* DATA SECTION *

<<<<

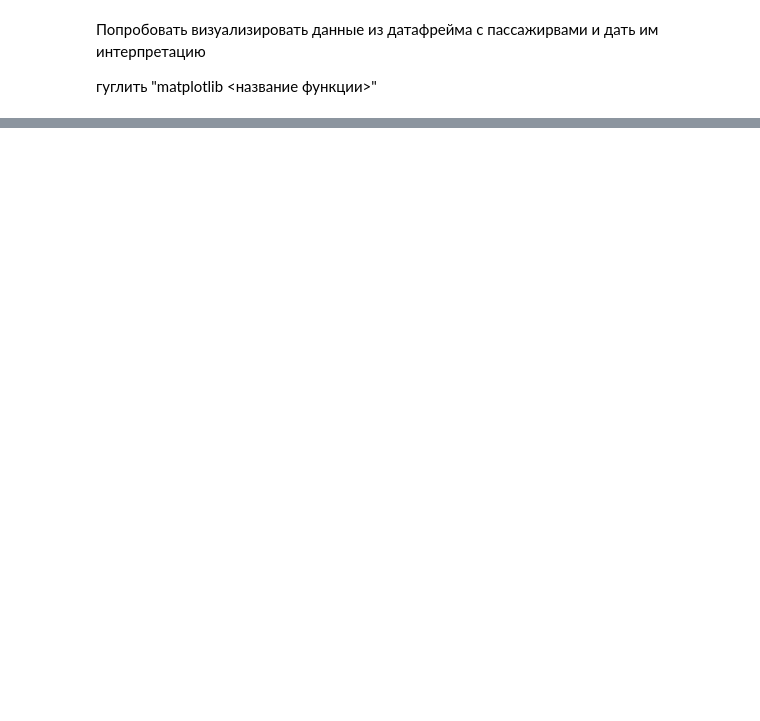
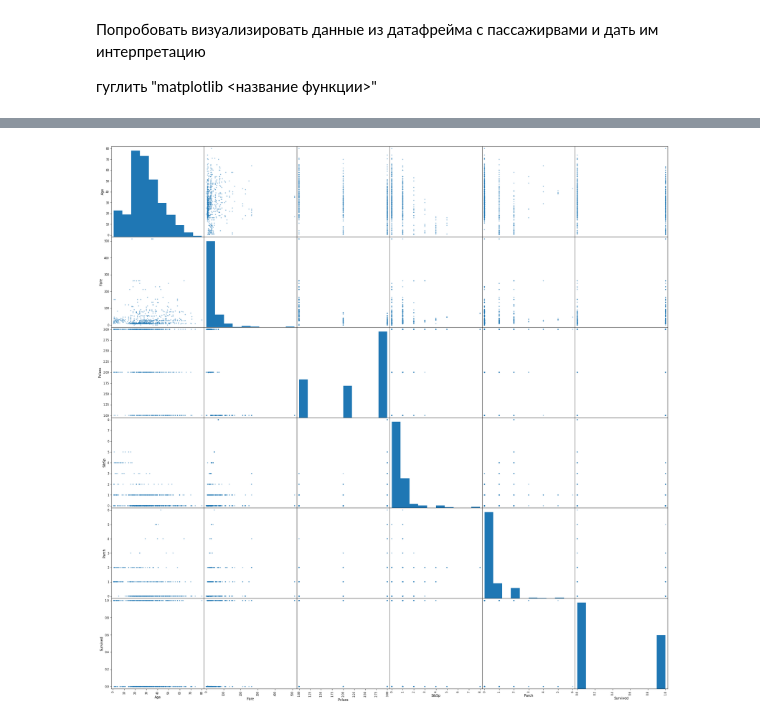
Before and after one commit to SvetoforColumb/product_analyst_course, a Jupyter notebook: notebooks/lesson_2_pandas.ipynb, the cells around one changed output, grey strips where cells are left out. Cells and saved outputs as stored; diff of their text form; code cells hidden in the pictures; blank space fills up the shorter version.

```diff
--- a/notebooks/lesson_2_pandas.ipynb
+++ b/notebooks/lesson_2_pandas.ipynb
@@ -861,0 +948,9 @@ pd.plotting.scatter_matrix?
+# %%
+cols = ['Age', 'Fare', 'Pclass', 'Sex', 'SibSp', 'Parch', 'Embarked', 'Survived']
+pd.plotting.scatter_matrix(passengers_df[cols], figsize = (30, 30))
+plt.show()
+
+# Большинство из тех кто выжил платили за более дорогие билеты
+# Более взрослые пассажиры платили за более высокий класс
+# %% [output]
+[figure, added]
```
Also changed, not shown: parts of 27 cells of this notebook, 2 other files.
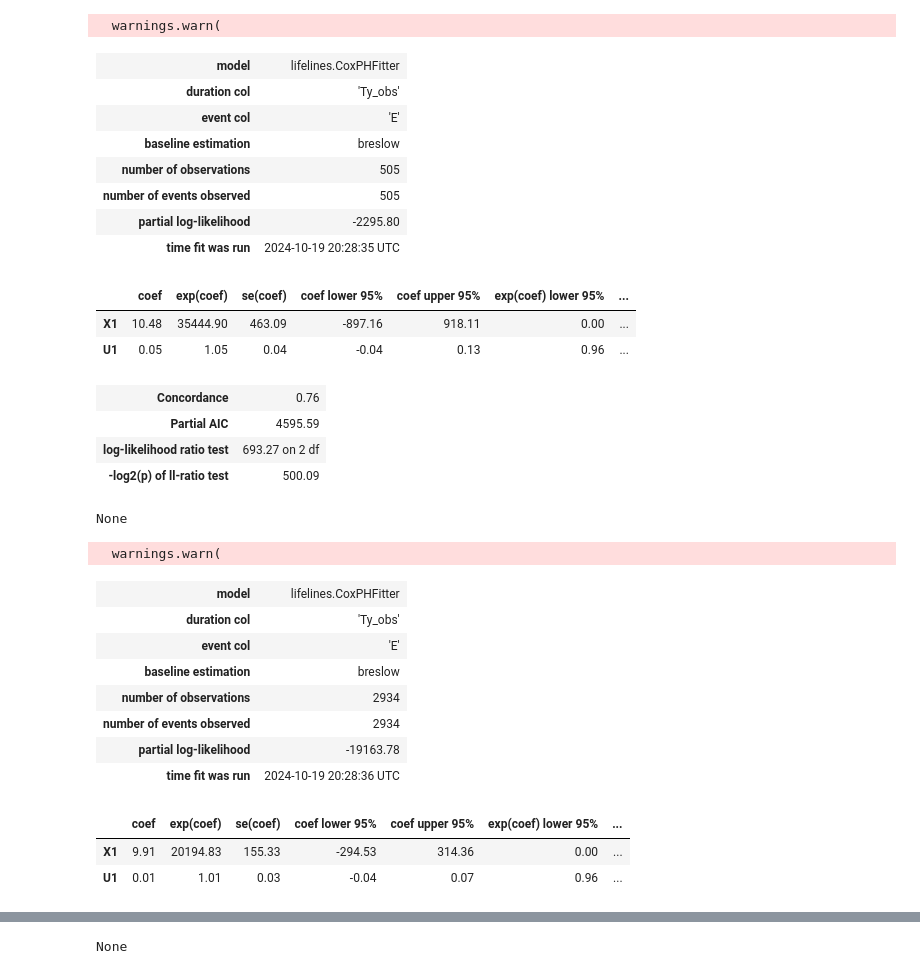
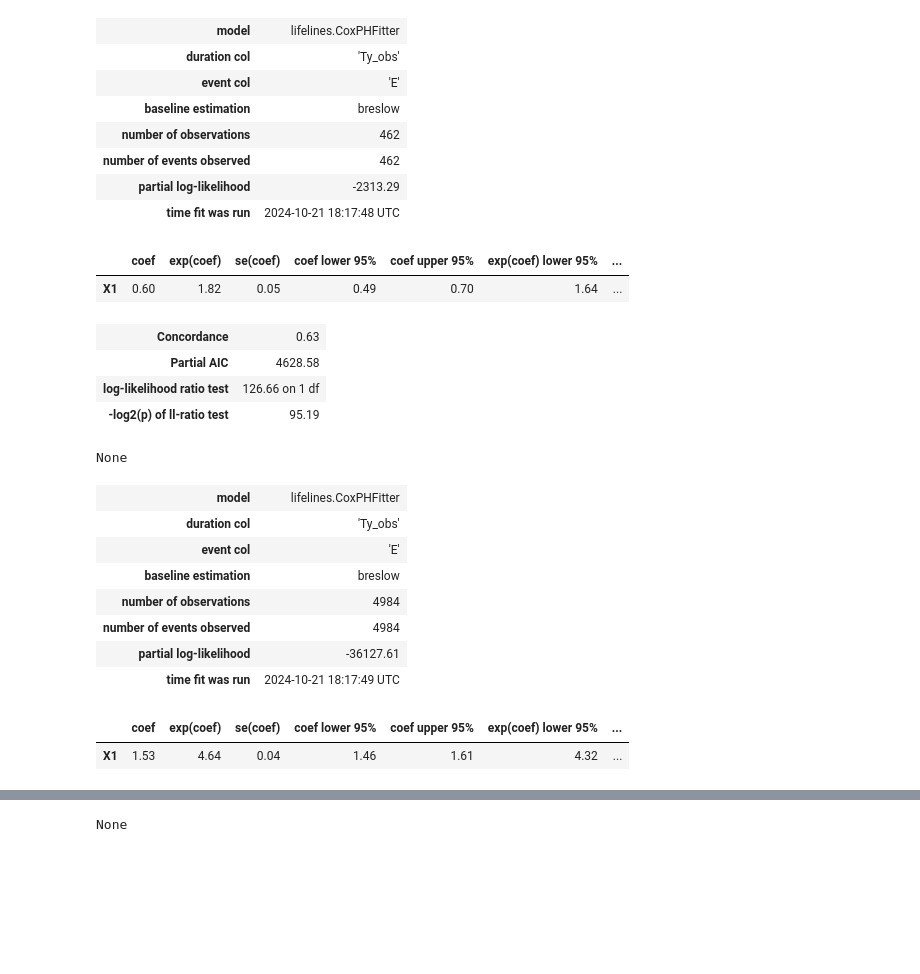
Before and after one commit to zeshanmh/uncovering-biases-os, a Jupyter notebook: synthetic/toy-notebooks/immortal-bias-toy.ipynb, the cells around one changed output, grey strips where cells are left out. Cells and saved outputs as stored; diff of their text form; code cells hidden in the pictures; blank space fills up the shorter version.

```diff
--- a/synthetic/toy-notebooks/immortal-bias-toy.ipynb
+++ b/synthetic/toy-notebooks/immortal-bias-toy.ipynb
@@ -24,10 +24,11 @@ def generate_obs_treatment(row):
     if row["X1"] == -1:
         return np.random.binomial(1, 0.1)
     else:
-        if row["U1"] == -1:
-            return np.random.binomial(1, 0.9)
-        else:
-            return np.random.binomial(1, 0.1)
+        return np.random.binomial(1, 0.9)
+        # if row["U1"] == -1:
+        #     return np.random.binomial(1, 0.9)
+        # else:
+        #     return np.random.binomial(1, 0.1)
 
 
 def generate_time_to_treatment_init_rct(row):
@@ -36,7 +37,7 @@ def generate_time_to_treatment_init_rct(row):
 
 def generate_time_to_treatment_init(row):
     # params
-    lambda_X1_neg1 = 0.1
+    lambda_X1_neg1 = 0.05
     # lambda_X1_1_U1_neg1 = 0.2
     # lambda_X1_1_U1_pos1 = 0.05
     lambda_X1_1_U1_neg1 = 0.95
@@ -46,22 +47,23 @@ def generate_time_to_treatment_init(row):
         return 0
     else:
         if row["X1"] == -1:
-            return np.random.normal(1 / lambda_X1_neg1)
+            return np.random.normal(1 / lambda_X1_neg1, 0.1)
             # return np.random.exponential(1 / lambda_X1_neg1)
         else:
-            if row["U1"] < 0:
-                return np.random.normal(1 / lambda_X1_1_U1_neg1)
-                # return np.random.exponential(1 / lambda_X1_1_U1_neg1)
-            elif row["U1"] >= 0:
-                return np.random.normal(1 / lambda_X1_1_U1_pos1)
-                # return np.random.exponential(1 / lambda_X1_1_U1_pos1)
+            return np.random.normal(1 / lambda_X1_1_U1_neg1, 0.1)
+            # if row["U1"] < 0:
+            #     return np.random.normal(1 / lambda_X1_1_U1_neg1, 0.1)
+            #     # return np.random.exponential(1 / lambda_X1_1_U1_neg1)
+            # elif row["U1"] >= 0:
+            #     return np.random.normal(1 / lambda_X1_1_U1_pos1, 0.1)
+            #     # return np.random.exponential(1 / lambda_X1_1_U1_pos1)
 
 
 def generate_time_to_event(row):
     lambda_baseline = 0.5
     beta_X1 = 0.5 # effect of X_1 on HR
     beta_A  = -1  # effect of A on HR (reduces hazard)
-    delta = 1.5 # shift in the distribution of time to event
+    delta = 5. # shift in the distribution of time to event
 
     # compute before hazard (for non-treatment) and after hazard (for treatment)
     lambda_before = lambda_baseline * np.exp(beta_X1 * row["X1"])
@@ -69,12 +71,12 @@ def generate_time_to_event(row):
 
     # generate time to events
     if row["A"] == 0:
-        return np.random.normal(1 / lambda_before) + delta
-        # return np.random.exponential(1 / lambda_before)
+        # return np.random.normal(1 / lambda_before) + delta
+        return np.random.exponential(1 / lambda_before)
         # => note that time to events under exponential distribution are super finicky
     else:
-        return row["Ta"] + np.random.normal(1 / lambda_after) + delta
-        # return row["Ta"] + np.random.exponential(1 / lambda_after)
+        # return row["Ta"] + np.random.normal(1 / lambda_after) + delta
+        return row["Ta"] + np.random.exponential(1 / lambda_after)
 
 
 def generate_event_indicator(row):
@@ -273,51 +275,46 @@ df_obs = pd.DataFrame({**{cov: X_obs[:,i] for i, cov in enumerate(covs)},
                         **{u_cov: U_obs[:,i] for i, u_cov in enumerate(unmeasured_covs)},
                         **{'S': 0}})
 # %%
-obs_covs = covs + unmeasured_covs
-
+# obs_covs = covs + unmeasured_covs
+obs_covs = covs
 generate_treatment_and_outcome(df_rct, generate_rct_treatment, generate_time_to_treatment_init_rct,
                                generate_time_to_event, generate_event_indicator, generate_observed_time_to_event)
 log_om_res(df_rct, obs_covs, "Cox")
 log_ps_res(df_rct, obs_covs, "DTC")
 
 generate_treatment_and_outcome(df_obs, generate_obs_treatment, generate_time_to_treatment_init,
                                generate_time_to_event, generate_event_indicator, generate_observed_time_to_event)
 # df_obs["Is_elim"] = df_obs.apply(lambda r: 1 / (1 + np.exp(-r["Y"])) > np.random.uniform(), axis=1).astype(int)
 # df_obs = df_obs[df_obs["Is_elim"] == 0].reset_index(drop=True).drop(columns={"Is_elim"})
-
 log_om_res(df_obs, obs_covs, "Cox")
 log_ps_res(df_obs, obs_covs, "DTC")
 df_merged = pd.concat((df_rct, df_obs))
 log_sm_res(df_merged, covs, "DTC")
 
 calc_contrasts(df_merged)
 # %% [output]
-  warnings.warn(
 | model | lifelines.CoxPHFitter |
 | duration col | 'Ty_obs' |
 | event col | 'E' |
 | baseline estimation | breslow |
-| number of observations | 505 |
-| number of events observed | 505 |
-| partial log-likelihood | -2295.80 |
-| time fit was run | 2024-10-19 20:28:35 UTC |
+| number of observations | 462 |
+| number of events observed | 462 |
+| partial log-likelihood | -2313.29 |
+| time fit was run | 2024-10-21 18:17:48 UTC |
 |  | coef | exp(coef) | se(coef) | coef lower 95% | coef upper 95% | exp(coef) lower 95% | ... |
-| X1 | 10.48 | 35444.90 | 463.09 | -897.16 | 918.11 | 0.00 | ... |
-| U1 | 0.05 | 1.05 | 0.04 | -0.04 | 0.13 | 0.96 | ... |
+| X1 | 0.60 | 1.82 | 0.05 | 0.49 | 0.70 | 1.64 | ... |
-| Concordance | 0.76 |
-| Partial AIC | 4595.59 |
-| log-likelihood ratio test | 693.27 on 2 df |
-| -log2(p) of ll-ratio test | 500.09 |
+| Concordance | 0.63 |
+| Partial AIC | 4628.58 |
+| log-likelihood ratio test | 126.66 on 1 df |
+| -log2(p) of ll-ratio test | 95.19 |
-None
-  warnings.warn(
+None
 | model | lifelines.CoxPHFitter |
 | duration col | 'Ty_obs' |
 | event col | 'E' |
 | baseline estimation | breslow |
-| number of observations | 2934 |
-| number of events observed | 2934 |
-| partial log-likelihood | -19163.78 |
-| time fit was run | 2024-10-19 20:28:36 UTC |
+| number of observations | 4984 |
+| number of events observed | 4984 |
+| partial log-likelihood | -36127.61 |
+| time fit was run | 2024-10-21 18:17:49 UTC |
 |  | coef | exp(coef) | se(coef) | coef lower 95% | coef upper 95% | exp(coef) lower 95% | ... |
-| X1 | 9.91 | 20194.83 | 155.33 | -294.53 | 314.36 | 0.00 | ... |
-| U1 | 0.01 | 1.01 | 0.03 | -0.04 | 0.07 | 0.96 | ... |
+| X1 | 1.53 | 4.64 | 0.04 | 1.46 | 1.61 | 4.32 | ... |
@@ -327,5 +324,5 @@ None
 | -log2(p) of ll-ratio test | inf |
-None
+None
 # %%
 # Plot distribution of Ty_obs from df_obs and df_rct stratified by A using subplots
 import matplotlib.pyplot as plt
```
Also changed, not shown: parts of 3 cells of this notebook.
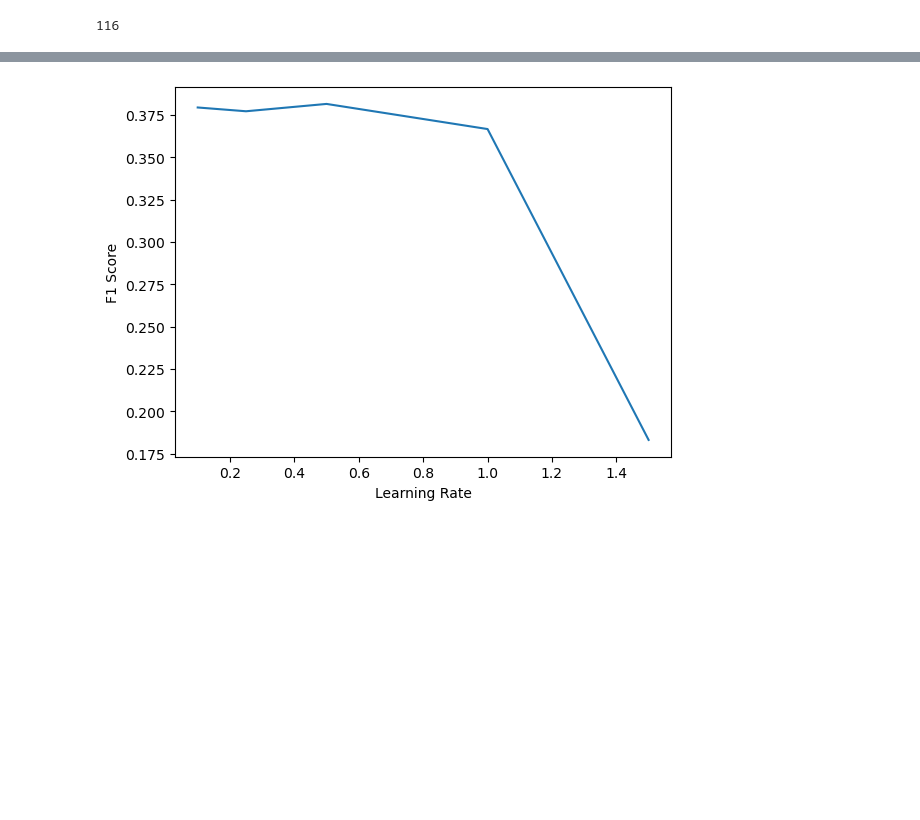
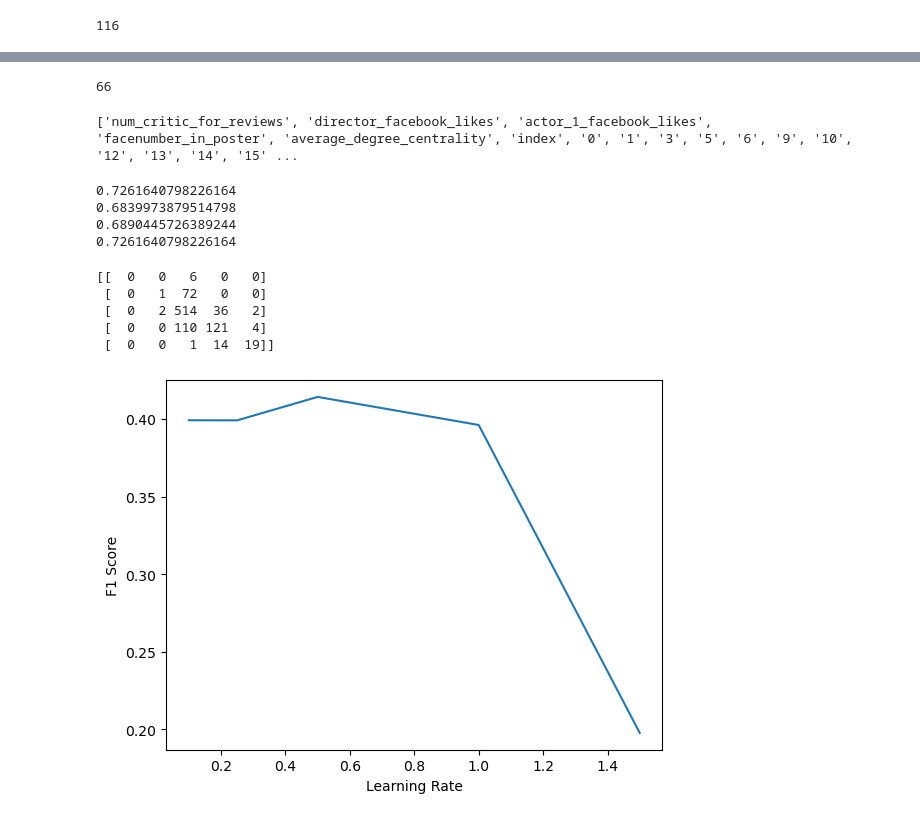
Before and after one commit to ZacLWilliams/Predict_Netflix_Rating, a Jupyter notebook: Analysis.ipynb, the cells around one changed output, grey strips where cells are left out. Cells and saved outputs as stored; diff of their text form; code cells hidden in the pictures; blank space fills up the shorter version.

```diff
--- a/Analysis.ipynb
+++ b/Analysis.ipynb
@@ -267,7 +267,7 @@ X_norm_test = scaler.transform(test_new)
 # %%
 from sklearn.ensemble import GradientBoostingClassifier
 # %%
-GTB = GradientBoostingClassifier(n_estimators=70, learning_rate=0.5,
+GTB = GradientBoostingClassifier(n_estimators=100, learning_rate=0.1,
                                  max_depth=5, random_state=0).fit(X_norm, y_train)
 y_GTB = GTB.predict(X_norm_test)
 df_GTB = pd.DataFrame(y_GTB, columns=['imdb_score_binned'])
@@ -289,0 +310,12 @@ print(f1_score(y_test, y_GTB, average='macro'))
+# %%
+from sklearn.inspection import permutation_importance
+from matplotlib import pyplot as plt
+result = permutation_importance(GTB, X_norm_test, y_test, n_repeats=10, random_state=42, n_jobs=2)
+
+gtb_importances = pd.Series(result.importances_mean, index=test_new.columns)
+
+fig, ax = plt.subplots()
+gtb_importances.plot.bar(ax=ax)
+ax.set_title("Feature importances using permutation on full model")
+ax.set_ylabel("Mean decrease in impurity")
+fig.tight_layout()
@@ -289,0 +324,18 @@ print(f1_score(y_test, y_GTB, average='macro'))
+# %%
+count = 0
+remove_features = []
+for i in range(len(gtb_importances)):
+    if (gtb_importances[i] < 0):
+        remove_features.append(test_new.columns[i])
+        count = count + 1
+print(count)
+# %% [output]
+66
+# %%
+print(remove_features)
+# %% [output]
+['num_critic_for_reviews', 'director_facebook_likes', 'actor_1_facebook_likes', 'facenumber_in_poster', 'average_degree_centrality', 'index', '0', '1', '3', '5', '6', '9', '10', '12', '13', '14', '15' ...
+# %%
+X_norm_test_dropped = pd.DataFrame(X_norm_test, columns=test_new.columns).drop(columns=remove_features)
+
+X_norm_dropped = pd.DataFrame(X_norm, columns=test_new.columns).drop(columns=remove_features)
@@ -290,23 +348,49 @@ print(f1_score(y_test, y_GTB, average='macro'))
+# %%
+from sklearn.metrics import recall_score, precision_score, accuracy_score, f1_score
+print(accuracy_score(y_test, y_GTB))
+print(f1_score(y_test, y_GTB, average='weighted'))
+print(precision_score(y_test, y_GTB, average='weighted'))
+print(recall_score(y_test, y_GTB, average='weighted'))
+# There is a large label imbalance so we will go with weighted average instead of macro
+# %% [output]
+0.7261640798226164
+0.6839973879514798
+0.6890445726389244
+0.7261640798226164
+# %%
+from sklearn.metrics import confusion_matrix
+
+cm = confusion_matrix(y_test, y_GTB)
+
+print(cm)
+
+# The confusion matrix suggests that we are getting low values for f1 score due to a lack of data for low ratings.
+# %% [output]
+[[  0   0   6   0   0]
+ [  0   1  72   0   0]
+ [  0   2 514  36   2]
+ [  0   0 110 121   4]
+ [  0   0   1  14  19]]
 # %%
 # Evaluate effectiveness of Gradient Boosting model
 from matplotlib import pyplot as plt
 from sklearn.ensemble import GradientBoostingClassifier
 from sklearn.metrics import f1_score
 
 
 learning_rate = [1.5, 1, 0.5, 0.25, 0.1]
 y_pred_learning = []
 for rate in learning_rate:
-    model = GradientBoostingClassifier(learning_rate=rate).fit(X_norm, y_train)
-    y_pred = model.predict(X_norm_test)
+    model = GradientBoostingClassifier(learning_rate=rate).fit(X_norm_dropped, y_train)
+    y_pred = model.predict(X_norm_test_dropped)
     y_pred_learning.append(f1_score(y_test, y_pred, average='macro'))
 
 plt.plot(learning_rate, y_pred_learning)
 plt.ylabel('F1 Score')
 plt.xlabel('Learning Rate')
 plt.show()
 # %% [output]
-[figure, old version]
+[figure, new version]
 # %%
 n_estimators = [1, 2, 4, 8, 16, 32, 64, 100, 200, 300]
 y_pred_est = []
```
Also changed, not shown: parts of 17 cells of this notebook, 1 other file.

>>>>

* EXERCISE DIRECTIONS *
Search the data above for the string "from". Report every line where it is found.

* THE ANSWER *
 # Plot distribution of Ty_obs from df_obs and df_rct stratified by A using subplots
 from sklearn.ensemble import GradientBoostingClassifier
+from sklearn.inspection import permutation_importance
+from matplotlib import pyplot as plt
+from sklearn.metrics import recall_score, precision_score, accuracy_score, f1_score
+from sklearn.metrics import confusion_matrix
 from matplotlib import pyplot as plt
 from sklearn.ensemble import GradientBoostingClassifier
 from sklearn.metrics import f1_score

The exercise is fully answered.